● **Problem requirements**:
Copy out the data below as written; omit any images.

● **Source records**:

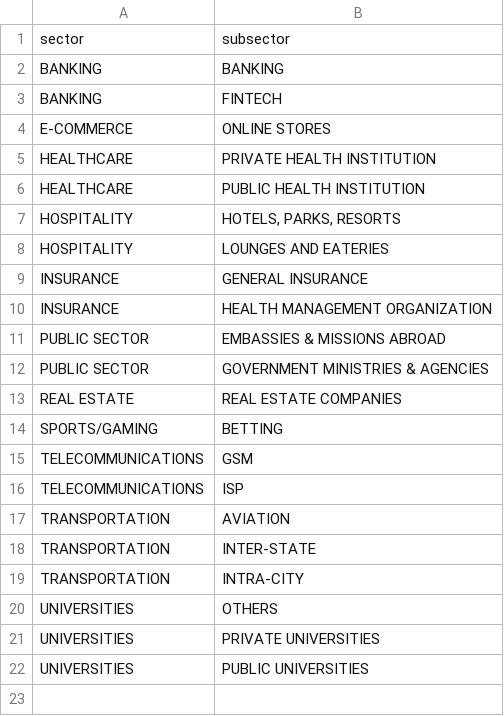
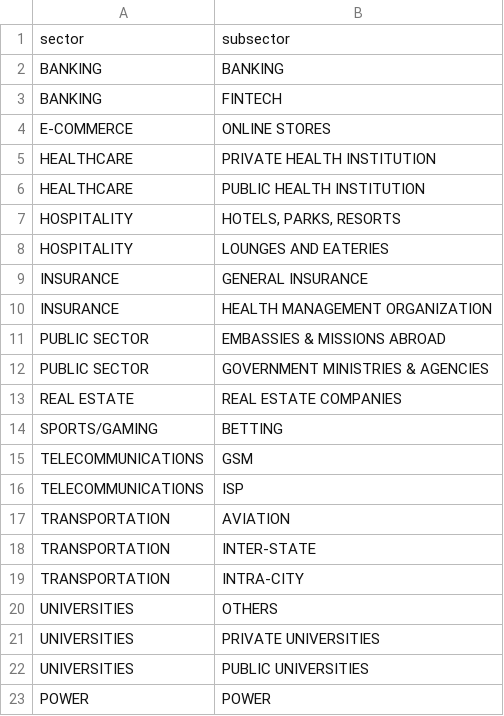
Before and after one commit to techsupport-Apercu/Dagster-Data-Quality-Standards-Verification-Project, a CSV file: Dagster/datasets/sectors_and_subsectors.csv, drawn as a sheet; the diff names each change by its address in the sheet, - before the commit and + after, or states it on an @@ line.

```diff
--- a/Dagster/datasets/sectors_and_subsectors.csv
+++ b/Dagster/datasets/sectors_and_subsectors.csv
+row 23: POWER | POWER
```
Also changed, not shown: Dagster/datasets/assigned_companies.csv, Dagster/datasets/clean_stage16/stage_16_output.csv, 1 other file.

● **Solution to this problem**:
Before and after one commit to techsupport-Apercu/Dagster-Data-Quality-Standards-Verification-Project, a CSV file: Dagster/datasets/sectors_and_subsectors.csv, drawn as a sheet; the diff names each change by its address in the sheet, - before the commit and + after, or states it on an @@ line.

```diff
--- a/Dagster/datasets/sectors_and_subsectors.csv
+++ b/Dagster/datasets/sectors_and_subsectors.csv
+row 23: POWER | POWER
```
Also changed, not shown: Dagster/datasets/assigned_companies.csv, Dagster/datasets/clean_stage16/stage_16_output.csv, 1 other file.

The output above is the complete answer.